I have an embarrassing confession to make: It happened to me. That is, I regularly read xoJane.com.
I’ve tried begrudgingly, in the past, to read many, many sites for women and I just can’t get into them. I’m a feminist. I support other women in their work and I want to be a person who champions my fellow females. But I can never find anything interesting to read on that group of sites. Either I’m not angry enough, or twee enough, or cool enough, or I’m not into the “right” things. I’ve never felt spoken to by any site that purports to be “for women.” Which is fine. Really. I sort of reject that divisive idea that blogs have to be for specific genders with everyone from that gender NEEDING to read those blogs otherwise they have to hand over their lady card.
When xoJane came on the scene, I’d given up “women’s blogs” for blogs about specific interests like science or Doctor Who. I was mainly like, “Oh great. Another site where every time I read it I wonder if I’m doing ‘being a woman’ wrong despite you know, being a woman all day err day.”
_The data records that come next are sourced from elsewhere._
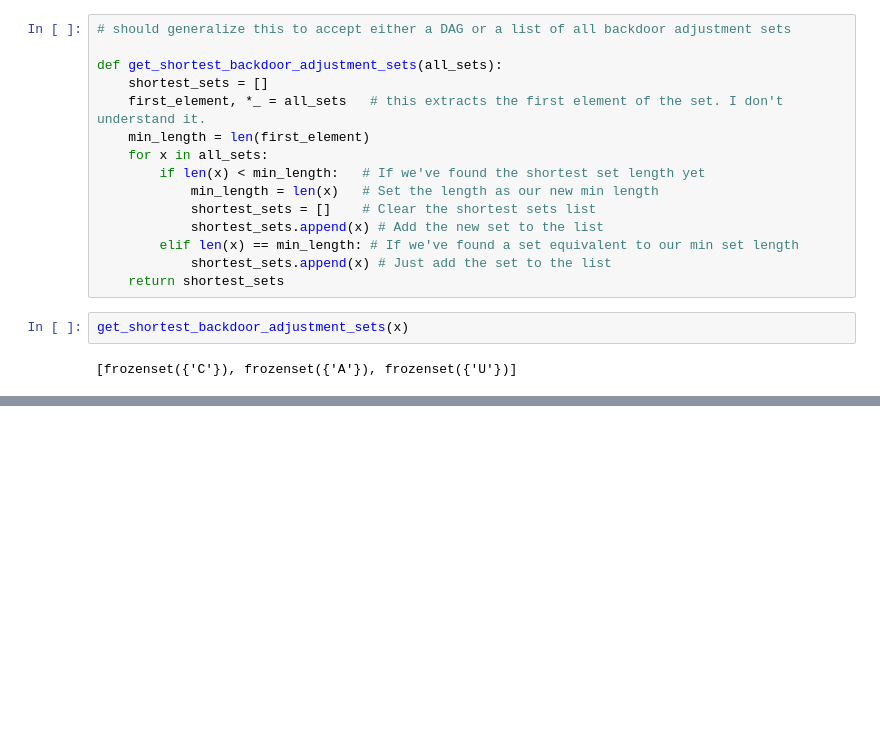
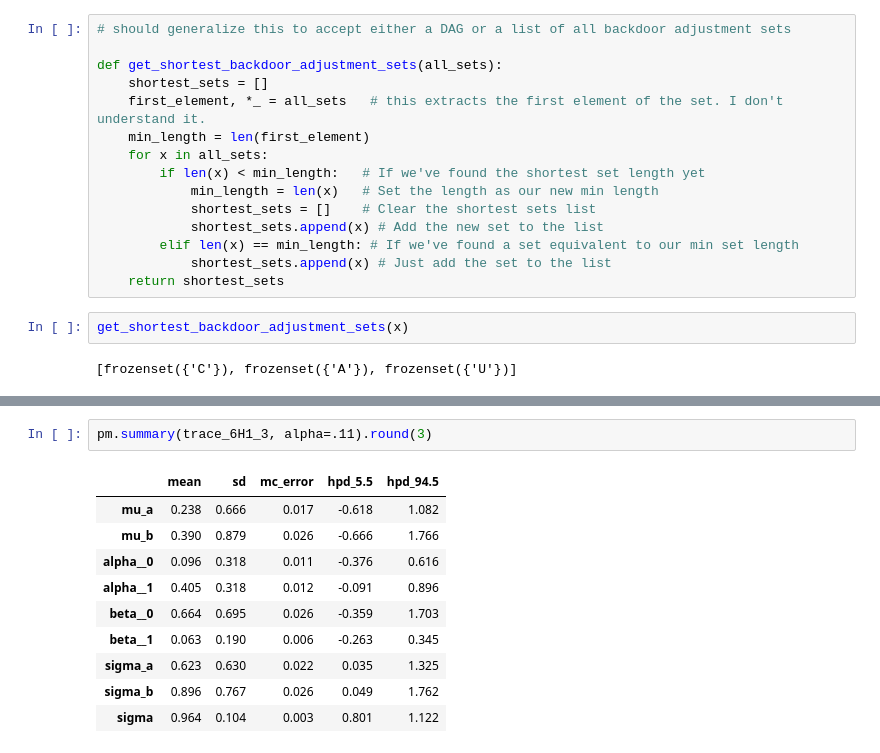
Before and after one commit to mikeviotti/Statistical_Rethinking_MV, a Jupyter notebook: Chapter_6.ipynb, the cells around one changed output, grey strips where cells are left out. Saved outputs shown, nothing was run; the diff lists cells and outputs as text; blank space fills up the shorter version.

```diff
--- a/Chapter_6.ipynb
+++ b/Chapter_6.ipynb
@@ -310,0 +452,13 @@ frozenset({frozenset({'S'}),
+# %%
+pm.summary(trace_6H1_3, alpha=.11).round(3)
+# %% [output]
+|  | mean | sd | mc_error | hpd_5.5 | hpd_94.5 |
+| mu_a | 0.238 | 0.666 | 0.017 | -0.618 | 1.082 |
+| mu_b | 0.390 | 0.879 | 0.026 | -0.666 | 1.766 |
+| alpha__0 | 0.096 | 0.318 | 0.011 | -0.376 | 0.616 |
+| alpha__1 | 0.405 | 0.318 | 0.012 | -0.091 | 0.896 |
+| beta__0 | 0.664 | 0.695 | 0.026 | -0.359 | 1.703 |
+| beta__1 | 0.063 | 0.190 | 0.006 | -0.263 | 0.345 |
+| sigma_a | 0.623 | 0.630 | 0.022 | 0.035 | 1.325 |
+| sigma_b | 0.896 | 0.767 | 0.026 | 0.049 | 1.762 |
+| sigma | 0.964 | 0.104 | 0.003 | 0.801 | 1.122 |
```
Also changed, not shown: parts of 30 cells of this notebook.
But no. Far from telling you what is right or wrong, xoJane is just like, “LOL WHATEVER. DO YOU.” It’s a delightful carousel of unapologetic crazy (and I mean that in the best way) and the minutia of everyday living is both picked apart and celebrated. I think the part that K-holes me the most is the comments section wherein people just freely share all the information from their daily lives and compliment each other and chat about political issues and whatever. Each comment is like an individual Lifetime movie. You just wanna get popcorn and chill out there.
Why am I shamefully kind of hooked on xoJane? It’s everything I should hate in a site for women, and often I’m second-hand embarrassed by it’s unflinching, navel-gazing content. (Disclosure: I’ve written one article for them and then I could never come up with anything that seemed dramatic or interesting enough again.)
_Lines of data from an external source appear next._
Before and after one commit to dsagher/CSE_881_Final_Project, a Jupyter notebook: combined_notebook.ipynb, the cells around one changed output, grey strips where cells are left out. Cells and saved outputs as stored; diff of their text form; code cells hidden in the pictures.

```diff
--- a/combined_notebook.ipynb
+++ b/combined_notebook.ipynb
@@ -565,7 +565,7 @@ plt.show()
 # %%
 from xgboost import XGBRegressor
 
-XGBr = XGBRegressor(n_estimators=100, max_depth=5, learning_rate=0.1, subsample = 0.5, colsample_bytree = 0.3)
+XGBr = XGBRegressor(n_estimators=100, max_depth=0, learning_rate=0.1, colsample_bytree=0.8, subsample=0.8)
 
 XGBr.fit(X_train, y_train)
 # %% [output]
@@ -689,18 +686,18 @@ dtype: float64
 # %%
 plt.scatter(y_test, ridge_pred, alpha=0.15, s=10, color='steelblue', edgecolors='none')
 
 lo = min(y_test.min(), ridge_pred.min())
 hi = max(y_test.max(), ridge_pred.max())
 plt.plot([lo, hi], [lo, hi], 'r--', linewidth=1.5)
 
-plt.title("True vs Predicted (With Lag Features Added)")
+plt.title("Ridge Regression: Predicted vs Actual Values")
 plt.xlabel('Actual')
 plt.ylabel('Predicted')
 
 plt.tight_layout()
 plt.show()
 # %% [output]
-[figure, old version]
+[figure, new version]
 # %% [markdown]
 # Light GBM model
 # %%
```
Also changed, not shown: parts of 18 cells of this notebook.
The sensational headlines annoy me. A friend and I would jokingly come up with fake xoJane headlines like, “Top 5 Moisturizers for People Who’ve Been Molested” or “It Happened To Me: My Boyfriend Lied About Being A Ghost!” The content is really great, informative, eye-opening hits and really big lazy, self-involved misses. (Though no site can ever be perfect.) The whole place just seems like a sticky, no-holds-barred indulgence in womanhood in a way that I am both unfamiliar with and somewhat uncomfortable with.
And then I look both ways, hunch over my keyboard, type in “xoJane.com” and read EVERYTHING.
And look, I get it. A female editor at Thought Catalog reads xoJane. HA. Well, congratulations, superior being who is also reading blogs on the internet, but it’s not for the reason you’d smugly think. Most of the time, instead of relating, which I think is xoJane’s intention, I’m doing the opposite. I’m voraciously consuming the thoughts and lives of people who are so unlike me and I am fascinated by their gall, their brutal honesty and their sheer uncultivated sincerity and lack of self-awareness.
Women: we have it all together, and we definitely don’t. Just like most people. And XoJane doesn’t represent women or “portray” women because I am a woman and I would never write like that, but it has something unflinching, a peephole to the unpretty.
So what is my secret xoJane reading providing me that I’m clearly craving in my real life? Female drama, sure, but also female support and female honesty. I don’t really have a good group of female friends and reading xoJane is what I imagine it’d be like if I did and we all hung out and talked to each other without shame — abortions, IUDs, our mothers, make up, dating, career woes, sexual assault — and without a veneer of intellectualism or self-righteousness.
The writers there admit to racism. They admit to bad parenting. They admit to selfishness. They admit to being vain and mentally ill and to worrying about nothing and to kinky sex lives and to BEING PEOPLE. And why not? Writing was never about being a good person. If it was, all of classic literature would cease to exist.
I have a bunch of bizarre mixed feelings about this confession though. If you asked me if xoJane was a “good” blog, I might say “no.” But I read it almost every day in a way I never have with other women’s sites. It’s like a powerful car crash that, through it’s refusal to censor, or even, let’s face it, to think sometimes, exists as the most real portrayal of — maybe not even women — but people.